Revision tracking records
————
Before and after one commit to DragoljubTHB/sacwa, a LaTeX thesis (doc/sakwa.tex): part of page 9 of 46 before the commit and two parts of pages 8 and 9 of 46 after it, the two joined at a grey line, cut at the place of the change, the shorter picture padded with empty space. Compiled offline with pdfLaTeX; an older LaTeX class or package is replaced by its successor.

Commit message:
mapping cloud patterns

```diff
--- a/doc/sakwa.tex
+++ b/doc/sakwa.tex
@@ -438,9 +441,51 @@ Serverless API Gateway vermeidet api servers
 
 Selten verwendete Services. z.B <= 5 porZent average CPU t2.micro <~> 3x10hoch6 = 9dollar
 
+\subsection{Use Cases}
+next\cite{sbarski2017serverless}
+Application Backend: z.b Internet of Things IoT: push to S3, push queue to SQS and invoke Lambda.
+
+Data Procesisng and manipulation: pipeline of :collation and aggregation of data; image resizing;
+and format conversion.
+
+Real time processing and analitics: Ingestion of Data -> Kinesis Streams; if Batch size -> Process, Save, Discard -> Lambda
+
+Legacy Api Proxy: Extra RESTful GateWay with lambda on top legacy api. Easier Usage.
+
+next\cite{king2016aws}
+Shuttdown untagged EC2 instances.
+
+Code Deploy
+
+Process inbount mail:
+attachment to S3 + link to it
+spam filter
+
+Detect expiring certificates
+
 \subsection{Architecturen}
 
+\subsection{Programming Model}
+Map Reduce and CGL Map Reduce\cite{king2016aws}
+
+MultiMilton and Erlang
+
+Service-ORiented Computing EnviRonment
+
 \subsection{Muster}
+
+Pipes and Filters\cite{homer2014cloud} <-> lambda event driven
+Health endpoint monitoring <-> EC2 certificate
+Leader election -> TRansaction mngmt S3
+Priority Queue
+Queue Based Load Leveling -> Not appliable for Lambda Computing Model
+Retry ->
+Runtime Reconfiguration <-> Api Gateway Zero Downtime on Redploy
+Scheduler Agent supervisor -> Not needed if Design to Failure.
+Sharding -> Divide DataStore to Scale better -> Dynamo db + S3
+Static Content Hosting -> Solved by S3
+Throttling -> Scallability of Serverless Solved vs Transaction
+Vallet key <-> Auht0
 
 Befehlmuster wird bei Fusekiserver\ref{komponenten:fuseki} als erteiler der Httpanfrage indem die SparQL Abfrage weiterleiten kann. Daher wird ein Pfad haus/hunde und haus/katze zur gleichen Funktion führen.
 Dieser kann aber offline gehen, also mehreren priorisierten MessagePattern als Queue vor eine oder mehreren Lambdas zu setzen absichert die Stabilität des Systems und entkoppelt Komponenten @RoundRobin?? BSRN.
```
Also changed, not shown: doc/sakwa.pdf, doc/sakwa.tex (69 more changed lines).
————
== WORK ORDER ==
Find the word "with" in the entries. Copy each line that holds it.

== WRITTEN ANSWER ==
Before and after one commit to DragoljubTHB/sacwa, a LaTeX thesis (doc/sakwa.tex): part of page 9 of 46 before the commit and two parts of pages 8 and 9 of 46 after it, the two joined at a grey line, cut at the place of the change, the shorter picture padded with empty space. Compiled offline with pdfLaTeX; an older LaTeX class or package is replaced by its successor.
+Legacy Api Proxy: Extra RESTful GateWay with lambda on top legacy api. Easier Usage.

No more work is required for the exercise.